## WHAT IS NEEDED
Lines in the listing below containing the string "CupList" are to be identified and copied.

## PROVIDED DATA

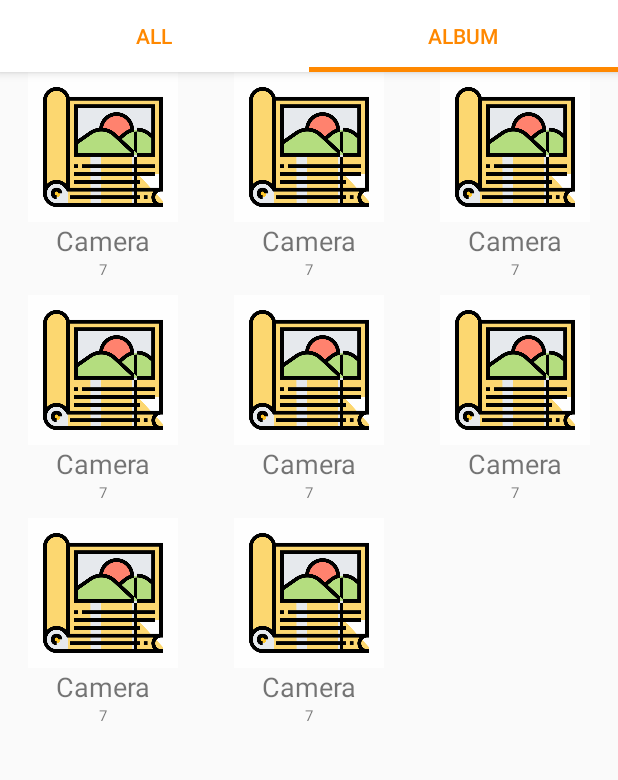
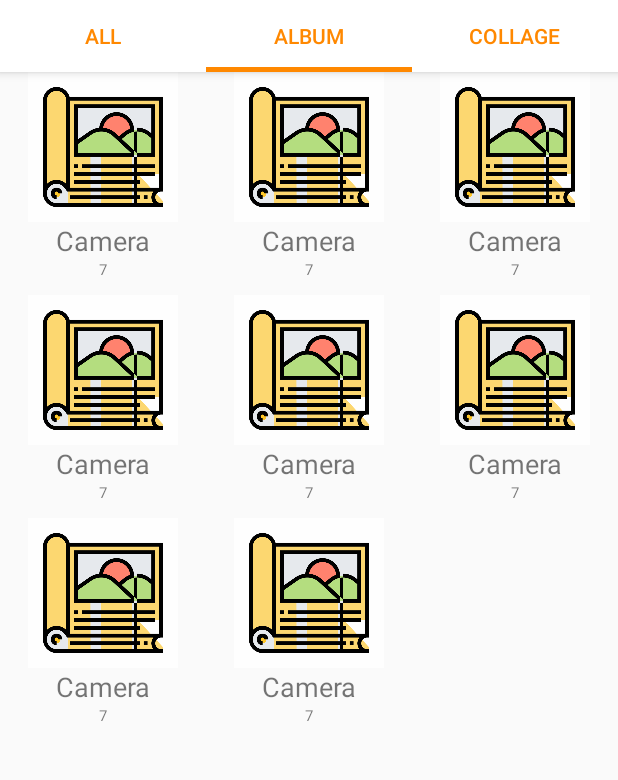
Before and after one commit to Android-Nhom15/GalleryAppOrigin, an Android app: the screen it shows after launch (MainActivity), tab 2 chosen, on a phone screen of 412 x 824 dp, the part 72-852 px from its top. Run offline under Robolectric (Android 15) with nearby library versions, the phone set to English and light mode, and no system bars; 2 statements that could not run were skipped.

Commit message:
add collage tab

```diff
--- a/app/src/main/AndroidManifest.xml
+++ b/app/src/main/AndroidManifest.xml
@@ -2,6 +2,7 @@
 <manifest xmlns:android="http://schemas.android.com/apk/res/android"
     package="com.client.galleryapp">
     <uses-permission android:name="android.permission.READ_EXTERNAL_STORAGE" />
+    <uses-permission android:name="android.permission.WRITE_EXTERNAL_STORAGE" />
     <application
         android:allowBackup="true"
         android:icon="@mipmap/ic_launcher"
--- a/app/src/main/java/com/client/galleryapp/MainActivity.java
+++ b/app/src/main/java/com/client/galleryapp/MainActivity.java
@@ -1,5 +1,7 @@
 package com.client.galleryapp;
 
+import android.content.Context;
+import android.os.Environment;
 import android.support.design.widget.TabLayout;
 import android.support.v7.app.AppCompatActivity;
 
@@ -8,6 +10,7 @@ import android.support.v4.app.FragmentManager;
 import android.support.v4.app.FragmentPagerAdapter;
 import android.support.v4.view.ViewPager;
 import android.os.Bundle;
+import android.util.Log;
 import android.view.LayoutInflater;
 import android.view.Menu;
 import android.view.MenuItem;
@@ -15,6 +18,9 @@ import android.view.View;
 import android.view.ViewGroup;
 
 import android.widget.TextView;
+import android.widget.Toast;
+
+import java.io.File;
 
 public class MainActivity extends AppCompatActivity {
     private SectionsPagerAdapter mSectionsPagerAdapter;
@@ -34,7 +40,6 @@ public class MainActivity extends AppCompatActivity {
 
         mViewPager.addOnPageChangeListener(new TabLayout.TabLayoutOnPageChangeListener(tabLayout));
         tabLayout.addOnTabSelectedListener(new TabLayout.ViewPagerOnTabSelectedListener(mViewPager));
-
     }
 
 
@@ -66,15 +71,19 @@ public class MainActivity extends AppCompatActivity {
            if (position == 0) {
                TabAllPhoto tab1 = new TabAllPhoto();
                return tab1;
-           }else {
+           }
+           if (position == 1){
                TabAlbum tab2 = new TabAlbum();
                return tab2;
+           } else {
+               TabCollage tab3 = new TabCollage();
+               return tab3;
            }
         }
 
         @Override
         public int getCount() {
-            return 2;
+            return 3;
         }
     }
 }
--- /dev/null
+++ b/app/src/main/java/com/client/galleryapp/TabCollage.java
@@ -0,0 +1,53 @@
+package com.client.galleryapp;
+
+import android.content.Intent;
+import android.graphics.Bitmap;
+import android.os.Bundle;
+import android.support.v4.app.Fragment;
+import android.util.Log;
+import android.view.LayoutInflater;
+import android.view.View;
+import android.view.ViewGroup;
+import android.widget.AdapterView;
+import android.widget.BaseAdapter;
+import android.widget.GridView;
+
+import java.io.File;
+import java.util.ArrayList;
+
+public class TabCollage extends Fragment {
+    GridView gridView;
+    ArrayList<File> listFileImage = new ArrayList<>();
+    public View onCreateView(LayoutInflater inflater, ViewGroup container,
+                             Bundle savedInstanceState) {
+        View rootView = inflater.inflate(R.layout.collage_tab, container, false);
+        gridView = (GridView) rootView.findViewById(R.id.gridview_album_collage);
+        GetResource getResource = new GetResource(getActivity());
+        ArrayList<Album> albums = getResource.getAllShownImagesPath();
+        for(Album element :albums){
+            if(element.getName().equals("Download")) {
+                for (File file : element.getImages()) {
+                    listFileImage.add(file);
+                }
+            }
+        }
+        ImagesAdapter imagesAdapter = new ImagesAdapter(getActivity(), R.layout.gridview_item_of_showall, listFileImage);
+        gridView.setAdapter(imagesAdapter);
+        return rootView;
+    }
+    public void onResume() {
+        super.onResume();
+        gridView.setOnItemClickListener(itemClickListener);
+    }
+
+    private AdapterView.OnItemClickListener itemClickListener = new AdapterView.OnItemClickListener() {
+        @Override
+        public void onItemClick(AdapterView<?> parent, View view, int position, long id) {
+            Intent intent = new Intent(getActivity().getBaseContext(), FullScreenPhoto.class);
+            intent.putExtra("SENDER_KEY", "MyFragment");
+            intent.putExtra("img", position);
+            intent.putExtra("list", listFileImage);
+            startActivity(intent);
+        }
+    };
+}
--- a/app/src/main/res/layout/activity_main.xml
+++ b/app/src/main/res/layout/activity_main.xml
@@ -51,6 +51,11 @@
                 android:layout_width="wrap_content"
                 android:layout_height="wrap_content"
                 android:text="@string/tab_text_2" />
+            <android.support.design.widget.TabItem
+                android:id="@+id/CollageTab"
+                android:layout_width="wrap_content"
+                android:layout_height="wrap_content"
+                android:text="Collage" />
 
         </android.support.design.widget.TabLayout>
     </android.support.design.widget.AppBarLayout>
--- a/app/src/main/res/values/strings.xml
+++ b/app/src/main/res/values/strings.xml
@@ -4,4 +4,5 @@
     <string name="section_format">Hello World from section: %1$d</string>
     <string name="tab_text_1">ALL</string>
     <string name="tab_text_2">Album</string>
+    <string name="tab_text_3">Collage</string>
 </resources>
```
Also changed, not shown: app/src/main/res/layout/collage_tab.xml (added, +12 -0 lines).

--

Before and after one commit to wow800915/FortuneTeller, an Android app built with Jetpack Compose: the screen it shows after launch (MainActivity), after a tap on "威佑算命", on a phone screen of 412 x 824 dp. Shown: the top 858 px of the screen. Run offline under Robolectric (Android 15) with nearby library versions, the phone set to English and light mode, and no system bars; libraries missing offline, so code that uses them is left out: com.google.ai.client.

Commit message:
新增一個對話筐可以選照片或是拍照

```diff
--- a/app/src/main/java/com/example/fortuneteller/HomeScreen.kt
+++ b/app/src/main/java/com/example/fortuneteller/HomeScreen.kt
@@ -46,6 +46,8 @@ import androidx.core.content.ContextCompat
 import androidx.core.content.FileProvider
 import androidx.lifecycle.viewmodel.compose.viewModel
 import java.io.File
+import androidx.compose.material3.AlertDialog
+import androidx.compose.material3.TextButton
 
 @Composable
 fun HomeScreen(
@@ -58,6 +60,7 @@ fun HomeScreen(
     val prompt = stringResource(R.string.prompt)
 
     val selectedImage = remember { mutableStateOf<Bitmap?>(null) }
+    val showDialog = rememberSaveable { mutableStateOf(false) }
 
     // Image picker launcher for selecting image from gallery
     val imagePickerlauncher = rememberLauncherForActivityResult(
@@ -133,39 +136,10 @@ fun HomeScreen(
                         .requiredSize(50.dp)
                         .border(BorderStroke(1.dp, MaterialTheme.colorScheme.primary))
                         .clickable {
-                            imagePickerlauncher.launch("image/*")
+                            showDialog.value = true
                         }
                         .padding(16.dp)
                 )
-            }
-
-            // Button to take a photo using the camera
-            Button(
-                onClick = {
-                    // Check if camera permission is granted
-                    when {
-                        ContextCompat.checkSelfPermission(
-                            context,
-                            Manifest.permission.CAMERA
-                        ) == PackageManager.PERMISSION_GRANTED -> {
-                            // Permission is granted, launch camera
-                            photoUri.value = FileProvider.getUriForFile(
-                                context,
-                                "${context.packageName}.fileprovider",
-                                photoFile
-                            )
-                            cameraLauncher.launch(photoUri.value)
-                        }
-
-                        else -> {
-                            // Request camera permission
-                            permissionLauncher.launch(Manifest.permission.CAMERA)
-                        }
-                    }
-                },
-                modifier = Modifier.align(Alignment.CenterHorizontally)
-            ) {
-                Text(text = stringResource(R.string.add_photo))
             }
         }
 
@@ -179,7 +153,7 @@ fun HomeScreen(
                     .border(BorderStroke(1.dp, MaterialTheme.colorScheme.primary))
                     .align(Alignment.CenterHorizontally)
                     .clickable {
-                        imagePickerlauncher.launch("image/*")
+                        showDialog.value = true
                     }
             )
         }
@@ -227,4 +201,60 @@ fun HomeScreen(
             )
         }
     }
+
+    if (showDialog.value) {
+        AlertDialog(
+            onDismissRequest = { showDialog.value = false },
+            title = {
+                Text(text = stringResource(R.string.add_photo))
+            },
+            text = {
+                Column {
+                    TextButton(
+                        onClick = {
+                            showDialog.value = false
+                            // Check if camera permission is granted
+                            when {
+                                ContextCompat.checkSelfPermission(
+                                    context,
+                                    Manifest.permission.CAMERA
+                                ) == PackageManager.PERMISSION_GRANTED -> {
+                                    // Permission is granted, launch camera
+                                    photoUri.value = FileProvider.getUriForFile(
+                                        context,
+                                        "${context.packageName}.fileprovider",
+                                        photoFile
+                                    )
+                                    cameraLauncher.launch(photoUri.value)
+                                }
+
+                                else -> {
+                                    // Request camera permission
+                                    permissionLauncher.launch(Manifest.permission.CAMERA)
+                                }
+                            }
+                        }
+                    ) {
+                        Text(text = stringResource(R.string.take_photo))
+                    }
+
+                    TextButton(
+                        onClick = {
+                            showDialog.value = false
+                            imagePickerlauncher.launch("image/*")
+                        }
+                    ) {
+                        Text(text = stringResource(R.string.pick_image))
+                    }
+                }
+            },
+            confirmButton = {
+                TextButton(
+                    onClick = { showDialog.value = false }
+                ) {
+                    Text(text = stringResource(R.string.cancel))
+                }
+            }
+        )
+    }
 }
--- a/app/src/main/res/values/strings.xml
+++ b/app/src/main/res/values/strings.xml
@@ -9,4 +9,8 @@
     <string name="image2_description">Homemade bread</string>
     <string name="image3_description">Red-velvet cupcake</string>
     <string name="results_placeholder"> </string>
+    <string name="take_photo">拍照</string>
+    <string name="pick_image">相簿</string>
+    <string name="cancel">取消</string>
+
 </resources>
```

==

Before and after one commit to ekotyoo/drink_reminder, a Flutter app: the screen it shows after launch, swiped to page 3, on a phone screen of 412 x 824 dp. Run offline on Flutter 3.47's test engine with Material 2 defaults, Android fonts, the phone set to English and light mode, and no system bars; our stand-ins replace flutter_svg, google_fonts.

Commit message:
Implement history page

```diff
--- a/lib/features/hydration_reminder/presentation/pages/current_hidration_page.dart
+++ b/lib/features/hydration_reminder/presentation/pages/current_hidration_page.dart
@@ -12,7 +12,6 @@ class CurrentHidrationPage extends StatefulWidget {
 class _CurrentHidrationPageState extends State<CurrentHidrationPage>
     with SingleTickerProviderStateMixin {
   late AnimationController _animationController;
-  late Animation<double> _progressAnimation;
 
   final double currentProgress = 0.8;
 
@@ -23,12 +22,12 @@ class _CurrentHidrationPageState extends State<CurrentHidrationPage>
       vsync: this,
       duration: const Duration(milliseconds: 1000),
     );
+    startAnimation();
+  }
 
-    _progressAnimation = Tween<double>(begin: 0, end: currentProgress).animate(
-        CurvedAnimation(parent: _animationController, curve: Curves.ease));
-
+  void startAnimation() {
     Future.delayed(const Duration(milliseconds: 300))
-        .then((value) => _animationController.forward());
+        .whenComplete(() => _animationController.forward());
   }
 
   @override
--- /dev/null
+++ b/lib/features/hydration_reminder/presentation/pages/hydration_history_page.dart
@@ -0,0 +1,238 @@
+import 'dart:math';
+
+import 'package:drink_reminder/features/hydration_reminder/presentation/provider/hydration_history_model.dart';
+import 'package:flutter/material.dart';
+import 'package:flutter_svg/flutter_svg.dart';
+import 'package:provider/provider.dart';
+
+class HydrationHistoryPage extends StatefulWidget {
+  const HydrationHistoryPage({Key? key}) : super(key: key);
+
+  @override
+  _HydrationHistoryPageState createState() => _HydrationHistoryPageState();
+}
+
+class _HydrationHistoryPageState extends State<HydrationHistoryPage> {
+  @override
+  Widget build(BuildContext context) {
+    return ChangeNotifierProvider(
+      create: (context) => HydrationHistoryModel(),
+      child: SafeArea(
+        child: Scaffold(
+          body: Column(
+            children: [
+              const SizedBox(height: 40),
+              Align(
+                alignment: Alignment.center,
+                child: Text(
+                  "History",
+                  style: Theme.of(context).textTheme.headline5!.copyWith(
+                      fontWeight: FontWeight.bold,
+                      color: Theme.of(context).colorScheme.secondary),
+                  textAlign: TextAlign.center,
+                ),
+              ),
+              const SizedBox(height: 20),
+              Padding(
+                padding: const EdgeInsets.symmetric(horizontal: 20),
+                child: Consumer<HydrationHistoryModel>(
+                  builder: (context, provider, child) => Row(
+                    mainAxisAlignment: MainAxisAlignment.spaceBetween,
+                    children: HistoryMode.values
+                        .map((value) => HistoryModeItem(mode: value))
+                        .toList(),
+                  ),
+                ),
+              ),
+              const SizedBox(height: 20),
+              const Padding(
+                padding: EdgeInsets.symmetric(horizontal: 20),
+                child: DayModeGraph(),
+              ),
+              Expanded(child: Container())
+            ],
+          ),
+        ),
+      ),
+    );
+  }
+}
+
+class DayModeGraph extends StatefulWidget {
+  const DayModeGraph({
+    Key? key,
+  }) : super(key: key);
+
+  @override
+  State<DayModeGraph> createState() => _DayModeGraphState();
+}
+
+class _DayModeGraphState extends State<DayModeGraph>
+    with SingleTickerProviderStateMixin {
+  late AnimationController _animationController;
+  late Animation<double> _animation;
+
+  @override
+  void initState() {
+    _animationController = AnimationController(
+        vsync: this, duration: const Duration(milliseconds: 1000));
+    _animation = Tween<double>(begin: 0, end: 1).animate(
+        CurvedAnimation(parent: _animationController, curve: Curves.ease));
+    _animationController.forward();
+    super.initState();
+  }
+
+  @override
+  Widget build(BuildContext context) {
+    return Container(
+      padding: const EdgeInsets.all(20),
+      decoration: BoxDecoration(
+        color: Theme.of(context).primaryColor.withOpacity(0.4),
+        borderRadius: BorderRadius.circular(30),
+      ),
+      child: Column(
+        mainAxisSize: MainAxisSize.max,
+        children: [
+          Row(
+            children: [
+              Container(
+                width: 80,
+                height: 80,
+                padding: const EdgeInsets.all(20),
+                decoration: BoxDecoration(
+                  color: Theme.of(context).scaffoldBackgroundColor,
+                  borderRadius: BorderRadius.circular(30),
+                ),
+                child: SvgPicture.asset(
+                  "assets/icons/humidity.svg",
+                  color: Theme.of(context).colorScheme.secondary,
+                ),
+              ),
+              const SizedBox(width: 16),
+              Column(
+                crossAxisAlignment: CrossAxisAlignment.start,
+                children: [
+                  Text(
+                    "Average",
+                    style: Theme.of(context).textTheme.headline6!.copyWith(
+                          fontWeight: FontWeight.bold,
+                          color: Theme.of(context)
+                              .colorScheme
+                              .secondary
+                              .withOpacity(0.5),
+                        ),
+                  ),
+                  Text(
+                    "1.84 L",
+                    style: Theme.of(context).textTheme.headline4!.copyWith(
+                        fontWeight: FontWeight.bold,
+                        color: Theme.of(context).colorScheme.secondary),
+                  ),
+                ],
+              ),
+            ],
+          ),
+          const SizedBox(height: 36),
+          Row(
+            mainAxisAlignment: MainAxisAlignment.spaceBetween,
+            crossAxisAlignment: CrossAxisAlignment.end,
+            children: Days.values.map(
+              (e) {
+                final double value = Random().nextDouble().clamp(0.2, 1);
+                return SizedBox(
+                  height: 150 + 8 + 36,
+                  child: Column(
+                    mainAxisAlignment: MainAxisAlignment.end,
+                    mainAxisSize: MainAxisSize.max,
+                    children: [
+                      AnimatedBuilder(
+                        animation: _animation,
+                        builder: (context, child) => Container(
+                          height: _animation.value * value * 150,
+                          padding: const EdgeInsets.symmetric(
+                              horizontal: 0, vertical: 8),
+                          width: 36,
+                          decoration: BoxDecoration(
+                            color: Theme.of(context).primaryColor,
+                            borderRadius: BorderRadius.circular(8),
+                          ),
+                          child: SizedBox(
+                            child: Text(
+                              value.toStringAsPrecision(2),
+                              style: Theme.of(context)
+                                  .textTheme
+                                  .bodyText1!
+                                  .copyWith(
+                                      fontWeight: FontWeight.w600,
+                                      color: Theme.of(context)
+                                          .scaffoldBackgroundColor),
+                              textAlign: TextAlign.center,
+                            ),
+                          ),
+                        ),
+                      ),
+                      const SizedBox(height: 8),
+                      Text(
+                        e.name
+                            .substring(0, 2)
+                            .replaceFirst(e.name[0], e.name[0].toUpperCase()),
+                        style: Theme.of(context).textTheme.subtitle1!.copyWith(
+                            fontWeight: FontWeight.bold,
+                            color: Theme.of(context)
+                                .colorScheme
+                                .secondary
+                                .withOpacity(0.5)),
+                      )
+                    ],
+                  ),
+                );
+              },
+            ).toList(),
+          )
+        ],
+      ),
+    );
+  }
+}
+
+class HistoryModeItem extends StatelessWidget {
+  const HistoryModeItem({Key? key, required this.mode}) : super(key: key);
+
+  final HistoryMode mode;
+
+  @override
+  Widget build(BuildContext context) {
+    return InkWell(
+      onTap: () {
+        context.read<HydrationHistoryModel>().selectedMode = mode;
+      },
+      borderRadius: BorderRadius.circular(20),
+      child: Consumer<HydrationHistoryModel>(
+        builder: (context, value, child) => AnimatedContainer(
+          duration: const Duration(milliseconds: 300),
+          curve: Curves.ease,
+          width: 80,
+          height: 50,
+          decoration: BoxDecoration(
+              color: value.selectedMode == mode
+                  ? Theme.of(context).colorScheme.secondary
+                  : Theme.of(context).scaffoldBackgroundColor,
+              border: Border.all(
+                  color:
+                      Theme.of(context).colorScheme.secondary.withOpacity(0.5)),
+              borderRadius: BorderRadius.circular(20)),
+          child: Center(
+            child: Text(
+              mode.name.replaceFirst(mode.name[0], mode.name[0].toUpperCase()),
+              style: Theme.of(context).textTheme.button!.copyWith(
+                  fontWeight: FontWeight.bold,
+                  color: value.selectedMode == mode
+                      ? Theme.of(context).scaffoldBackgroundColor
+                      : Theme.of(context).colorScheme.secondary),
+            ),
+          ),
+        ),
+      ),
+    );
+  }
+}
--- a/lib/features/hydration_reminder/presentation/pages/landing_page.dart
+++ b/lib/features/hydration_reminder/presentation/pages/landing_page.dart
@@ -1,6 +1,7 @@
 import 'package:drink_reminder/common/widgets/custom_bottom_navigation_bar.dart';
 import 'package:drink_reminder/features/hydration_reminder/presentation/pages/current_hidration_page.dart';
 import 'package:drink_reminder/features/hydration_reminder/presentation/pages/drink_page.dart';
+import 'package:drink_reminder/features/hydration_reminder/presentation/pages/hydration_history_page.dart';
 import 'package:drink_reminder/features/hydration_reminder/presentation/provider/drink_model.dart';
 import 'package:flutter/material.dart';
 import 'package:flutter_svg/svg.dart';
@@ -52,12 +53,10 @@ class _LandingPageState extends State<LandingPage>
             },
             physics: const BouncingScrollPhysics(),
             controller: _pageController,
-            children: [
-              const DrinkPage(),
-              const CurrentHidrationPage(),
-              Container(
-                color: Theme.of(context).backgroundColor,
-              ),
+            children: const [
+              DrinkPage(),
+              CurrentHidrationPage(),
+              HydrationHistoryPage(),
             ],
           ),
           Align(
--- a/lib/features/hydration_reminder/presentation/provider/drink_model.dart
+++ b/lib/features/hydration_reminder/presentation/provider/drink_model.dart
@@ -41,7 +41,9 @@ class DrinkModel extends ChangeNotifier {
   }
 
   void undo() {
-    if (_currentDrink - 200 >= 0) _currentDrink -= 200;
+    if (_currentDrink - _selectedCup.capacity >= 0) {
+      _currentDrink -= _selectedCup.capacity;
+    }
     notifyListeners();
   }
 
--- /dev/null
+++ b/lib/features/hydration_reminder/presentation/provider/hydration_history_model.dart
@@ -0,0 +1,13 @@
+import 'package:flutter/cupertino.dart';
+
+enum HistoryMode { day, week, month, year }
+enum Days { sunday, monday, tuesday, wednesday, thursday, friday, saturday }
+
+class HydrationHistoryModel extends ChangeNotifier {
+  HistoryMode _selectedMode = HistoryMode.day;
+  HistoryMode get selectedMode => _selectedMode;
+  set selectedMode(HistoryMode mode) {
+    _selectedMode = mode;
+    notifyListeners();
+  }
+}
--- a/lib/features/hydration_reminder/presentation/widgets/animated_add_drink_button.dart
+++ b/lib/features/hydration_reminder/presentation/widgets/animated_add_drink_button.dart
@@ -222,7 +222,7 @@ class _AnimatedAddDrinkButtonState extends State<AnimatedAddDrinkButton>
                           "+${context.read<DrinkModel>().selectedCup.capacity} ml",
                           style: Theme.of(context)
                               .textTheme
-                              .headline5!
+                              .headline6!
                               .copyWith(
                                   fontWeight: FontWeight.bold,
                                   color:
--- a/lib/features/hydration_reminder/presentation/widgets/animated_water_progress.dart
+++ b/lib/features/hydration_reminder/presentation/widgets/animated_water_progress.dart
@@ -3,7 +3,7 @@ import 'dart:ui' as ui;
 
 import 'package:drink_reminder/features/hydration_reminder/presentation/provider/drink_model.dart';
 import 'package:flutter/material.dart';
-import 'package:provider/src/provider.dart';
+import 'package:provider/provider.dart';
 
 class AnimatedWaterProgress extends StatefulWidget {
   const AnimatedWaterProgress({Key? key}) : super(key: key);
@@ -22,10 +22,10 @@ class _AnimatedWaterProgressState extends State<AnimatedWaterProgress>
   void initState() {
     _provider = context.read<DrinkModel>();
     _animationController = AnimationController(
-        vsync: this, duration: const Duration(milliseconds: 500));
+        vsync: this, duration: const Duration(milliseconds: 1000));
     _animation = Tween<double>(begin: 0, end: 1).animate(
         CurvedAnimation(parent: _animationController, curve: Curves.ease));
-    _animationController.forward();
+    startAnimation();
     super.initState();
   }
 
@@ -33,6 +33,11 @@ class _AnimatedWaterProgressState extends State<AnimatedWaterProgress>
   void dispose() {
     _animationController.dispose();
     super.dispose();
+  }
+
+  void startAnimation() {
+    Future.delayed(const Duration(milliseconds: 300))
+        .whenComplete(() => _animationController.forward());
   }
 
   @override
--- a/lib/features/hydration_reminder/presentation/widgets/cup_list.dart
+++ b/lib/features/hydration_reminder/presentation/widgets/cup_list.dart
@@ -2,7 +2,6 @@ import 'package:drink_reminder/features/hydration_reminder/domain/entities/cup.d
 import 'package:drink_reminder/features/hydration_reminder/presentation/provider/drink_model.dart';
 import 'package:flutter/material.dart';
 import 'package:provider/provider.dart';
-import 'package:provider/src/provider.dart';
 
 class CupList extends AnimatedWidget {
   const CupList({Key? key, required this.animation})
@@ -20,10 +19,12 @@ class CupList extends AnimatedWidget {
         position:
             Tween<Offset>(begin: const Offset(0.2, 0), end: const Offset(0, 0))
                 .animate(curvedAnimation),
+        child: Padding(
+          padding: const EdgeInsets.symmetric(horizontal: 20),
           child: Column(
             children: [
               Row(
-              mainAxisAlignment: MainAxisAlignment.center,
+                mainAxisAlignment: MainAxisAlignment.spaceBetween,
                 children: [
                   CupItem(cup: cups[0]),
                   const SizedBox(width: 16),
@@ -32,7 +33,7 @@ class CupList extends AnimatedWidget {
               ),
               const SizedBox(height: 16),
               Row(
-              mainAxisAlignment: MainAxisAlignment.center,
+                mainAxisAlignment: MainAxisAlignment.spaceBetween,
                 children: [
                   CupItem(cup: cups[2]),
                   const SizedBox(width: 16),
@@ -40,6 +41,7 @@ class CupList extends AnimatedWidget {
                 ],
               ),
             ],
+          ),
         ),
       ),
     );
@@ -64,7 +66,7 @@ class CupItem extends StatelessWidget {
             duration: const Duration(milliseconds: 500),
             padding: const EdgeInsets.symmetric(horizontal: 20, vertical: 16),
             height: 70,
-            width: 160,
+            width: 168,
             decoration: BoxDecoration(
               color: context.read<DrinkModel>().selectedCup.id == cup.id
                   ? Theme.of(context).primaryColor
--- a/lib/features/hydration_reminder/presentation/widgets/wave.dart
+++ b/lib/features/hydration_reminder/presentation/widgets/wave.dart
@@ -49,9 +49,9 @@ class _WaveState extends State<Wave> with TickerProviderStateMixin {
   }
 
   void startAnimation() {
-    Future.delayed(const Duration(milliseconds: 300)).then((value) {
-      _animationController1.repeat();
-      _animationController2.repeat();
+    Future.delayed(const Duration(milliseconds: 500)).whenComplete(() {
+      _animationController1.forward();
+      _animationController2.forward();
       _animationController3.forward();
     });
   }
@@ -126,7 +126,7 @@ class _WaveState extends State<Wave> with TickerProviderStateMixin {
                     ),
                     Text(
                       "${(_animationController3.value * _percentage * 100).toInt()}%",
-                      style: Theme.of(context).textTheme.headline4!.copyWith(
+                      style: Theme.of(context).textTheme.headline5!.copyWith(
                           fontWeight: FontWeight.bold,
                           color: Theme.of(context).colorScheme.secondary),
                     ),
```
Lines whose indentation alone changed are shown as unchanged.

## ANSWER TO THE PROBLEM
 class CupList extends AnimatedWidget {
   const CupList({Key? key, required this.animation})
@@ -20,10 +19,12 @@ class CupList extends AnimatedWidget {
@@ -32,7 +33,7 @@ class CupList extends AnimatedWidget {
@@ -40,6 +41,7 @@ class CupList extends AnimatedWidget {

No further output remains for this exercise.